● EXERCISE INSTRUCTIONS
Please copy each line below that contains the string "Contents".

[Start of section]

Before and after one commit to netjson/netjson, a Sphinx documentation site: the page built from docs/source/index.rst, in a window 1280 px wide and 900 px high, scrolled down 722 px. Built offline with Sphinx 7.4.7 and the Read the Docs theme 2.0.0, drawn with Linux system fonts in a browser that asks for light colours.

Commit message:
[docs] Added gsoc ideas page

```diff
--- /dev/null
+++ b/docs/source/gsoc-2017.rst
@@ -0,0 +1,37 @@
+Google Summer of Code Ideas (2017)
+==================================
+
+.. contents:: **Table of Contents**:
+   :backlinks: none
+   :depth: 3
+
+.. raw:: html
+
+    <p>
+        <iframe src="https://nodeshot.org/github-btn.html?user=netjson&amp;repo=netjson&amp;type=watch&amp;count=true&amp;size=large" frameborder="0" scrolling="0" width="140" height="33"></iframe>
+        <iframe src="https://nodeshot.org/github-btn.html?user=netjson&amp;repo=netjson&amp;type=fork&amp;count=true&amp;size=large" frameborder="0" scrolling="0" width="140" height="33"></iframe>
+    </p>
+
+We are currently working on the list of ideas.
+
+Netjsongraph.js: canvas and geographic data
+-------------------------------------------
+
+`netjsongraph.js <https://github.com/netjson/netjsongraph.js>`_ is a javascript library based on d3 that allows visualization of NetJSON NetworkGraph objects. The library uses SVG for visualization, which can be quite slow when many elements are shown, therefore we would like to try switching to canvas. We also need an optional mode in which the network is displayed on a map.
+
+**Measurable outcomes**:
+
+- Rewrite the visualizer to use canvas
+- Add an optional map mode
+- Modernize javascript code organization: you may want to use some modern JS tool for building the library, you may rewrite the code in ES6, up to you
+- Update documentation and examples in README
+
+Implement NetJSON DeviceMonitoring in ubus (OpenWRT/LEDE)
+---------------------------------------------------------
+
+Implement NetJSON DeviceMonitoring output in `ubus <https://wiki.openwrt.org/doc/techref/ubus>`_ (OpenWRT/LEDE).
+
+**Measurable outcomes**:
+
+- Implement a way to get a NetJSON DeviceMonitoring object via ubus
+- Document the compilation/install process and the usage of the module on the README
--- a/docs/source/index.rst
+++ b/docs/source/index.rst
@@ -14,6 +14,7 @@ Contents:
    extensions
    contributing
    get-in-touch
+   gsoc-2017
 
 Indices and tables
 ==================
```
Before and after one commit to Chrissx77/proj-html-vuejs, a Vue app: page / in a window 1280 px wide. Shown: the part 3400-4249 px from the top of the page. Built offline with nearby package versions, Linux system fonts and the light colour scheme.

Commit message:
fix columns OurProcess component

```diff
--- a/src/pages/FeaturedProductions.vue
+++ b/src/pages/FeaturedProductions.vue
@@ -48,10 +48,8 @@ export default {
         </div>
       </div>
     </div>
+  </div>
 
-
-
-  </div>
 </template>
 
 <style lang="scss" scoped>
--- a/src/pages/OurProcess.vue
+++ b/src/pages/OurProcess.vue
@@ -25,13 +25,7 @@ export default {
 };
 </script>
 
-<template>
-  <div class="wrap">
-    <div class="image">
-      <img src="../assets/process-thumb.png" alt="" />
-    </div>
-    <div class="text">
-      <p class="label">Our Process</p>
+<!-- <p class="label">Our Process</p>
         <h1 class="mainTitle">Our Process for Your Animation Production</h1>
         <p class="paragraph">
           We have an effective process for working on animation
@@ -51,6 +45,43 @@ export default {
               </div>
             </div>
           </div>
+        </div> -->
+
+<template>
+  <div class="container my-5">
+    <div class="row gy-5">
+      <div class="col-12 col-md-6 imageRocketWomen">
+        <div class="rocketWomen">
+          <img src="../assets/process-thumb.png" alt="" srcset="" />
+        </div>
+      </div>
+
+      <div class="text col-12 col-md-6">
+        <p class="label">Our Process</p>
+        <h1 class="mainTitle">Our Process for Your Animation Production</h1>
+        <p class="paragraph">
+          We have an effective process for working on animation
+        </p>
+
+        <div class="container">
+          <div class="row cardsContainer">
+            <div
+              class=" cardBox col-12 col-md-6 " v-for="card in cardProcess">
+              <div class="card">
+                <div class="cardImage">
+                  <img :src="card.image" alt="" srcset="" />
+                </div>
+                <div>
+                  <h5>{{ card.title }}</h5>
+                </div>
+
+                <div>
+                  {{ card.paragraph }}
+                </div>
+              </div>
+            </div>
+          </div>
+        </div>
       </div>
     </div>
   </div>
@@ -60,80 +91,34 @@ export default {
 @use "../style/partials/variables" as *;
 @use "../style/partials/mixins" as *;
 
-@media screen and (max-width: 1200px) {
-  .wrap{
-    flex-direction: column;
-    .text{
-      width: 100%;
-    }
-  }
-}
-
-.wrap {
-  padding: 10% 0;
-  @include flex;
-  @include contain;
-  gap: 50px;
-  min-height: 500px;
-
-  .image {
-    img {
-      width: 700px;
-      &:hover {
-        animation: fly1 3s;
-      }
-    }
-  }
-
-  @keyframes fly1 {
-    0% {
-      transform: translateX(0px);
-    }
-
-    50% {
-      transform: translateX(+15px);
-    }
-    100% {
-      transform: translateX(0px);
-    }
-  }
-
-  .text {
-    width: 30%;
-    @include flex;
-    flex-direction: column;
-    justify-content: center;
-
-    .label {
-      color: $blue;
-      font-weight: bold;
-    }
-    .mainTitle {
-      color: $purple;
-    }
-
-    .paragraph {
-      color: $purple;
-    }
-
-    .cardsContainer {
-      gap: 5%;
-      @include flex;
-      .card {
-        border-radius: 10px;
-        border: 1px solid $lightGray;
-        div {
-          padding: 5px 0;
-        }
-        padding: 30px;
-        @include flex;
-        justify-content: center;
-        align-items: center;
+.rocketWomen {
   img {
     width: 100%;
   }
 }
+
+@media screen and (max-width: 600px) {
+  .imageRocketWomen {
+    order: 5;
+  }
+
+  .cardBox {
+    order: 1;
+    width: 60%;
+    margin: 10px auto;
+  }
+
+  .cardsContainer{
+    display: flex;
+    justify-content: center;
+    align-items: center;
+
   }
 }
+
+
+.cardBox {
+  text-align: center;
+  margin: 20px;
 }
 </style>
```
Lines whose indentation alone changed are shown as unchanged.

[End of section]

● OUTPUT FOR THIS TASK
+.. contents:: **Table of Contents**:
@@ -14,6 +14,7 @@ Contents:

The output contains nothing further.